--- Data to process Enclosed Below ---

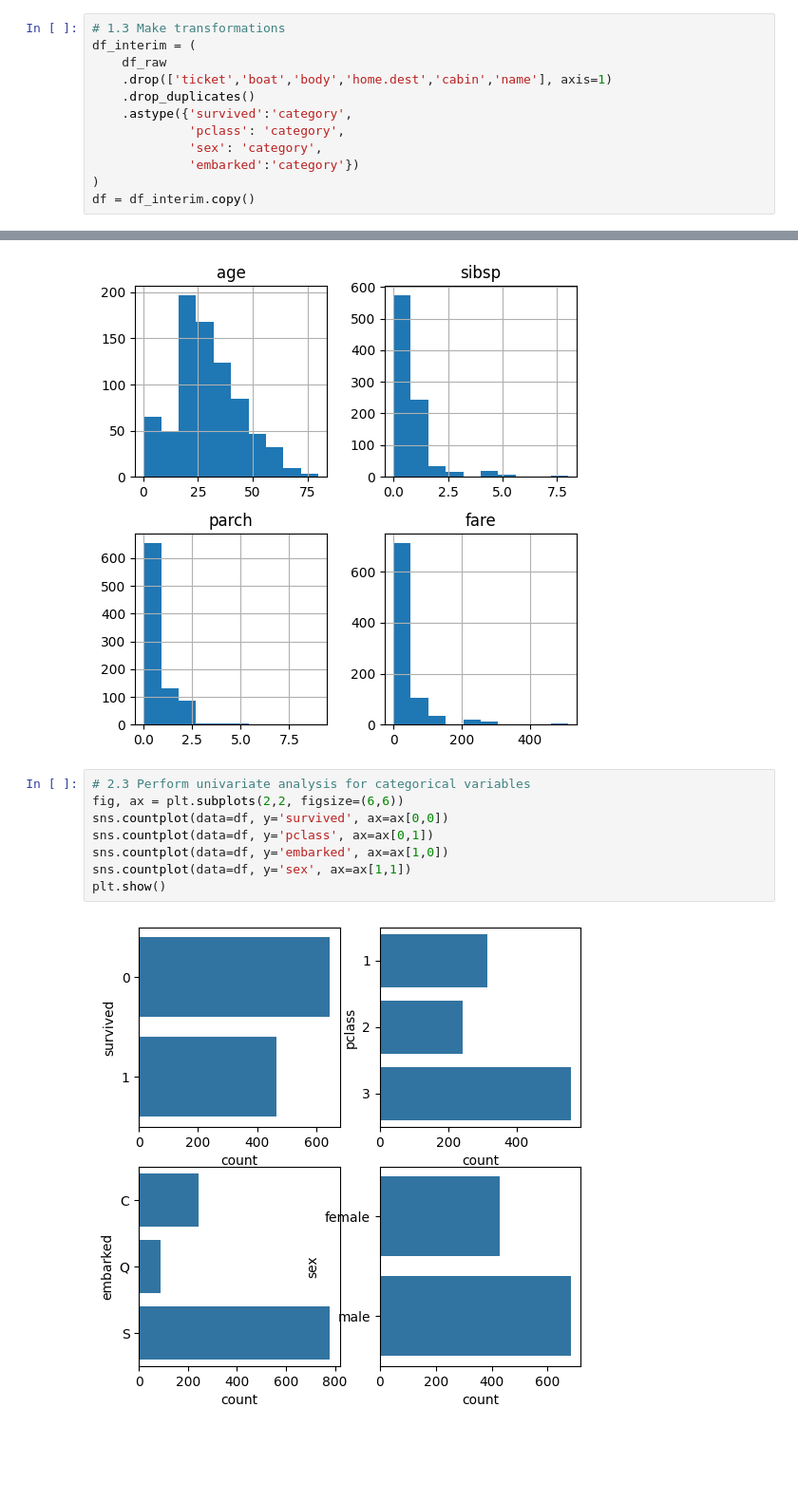
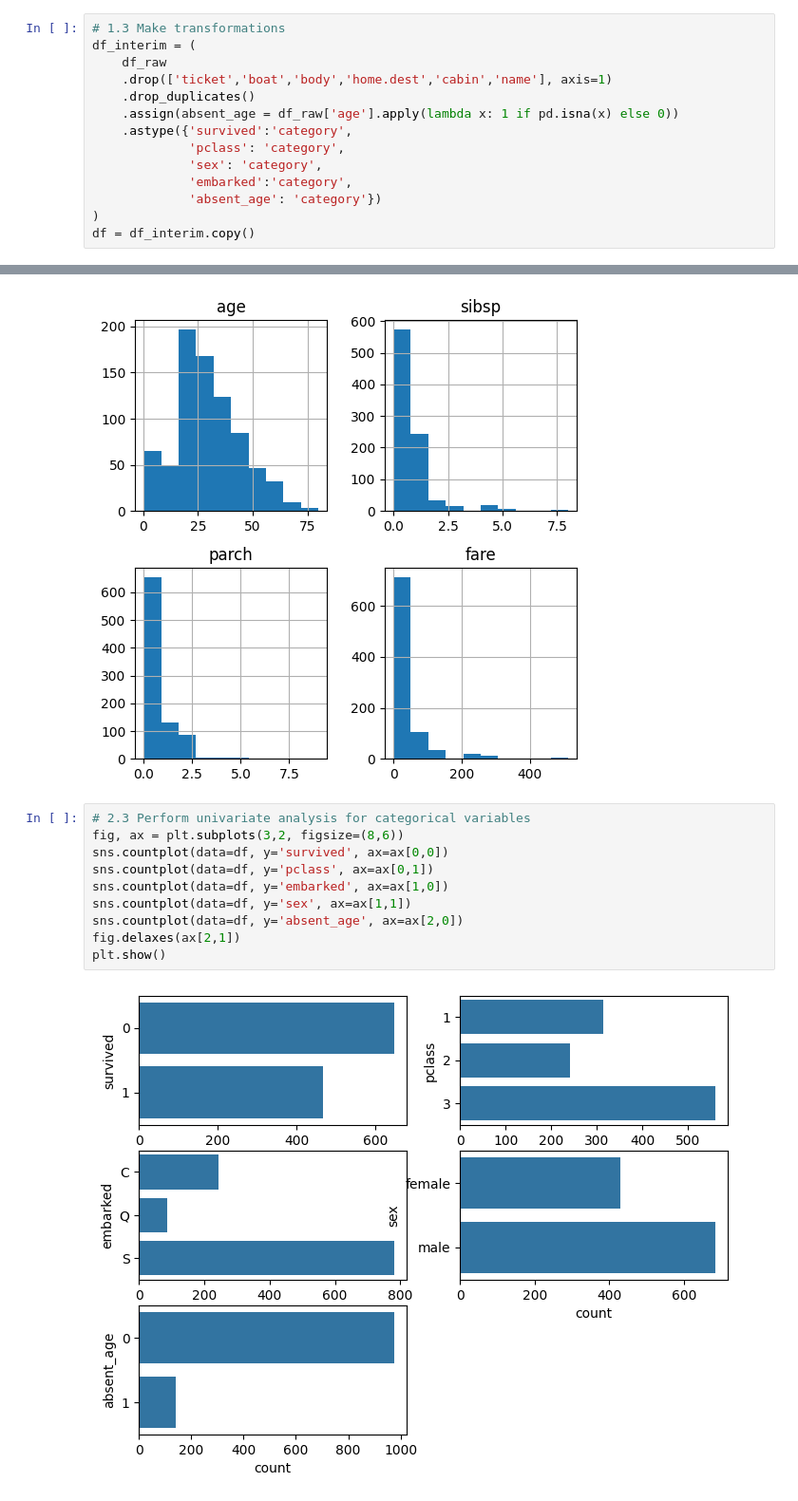
Before and after one commit to alexismenanieves/4Geeks, a Jupyter notebook: Titanic_Analysis_Model.ipynb, the cells around one changed output, grey strips where cells are left out. Shown at 95% size. Drawn from its saved outputs; the diff is of its cells as text; blank space fills up the shorter version.

```diff
--- a/Titanic_Analysis_Model.ipynb
+++ b/Titanic_Analysis_Model.ipynb
@@ -68,10 +69,12 @@ df_interim = (
     df_raw
     .drop(['ticket','boat','body','home.dest','cabin','name'], axis=1)
     .drop_duplicates()
+    .assign(absent_age = df_raw['age'].apply(lambda x: 1 if pd.isna(x) else 0))
     .astype({'survived':'category',
              'pclass': 'category',
              'sex': 'category',
-             'embarked':'category'})
+             'embarked':'category',
+             'absent_age': 'category'})
 )
 df = df_interim.copy()
 # %%
@@ -121,11 +126,13 @@ plt.show()
 [figure]
 # %%
 # 2.3 Perform univariate analysis for categorical variables
-fig, ax = plt.subplots(2,2, figsize=(6,6))
+fig, ax = plt.subplots(3,2, figsize=(8,6))
 sns.countplot(data=df, y='survived', ax=ax[0,0])
 sns.countplot(data=df, y='pclass', ax=ax[0,1])
 sns.countplot(data=df, y='embarked', ax=ax[1,0])
 sns.countplot(data=df, y='sex', ax=ax[1,1])
+sns.countplot(data=df, y='absent_age', ax=ax[2,0])
+fig.delaxes(ax[2,1])
 plt.show()
 # %% [output]
-[figure, old version]
+[figure, new version]
```
Also changed, not shown: parts of 16 cells of this notebook.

--- End of Enclosed Data to process ---

■ Exercise brief
Go through the entries above, and wherever a line holds the word "version", copy that line.

■ Written response
Before and after one commit to alexismenanieves/4Geeks, a Jupyter notebook: Titanic_Analysis_Model.ipynb, the cells around one changed output, grey strips where cells are left out. Shown at 95% size. Drawn from its saved outputs; the diff is of its cells as text; blank space fills up the shorter version.
-[figure, old version]
+[figure, new version]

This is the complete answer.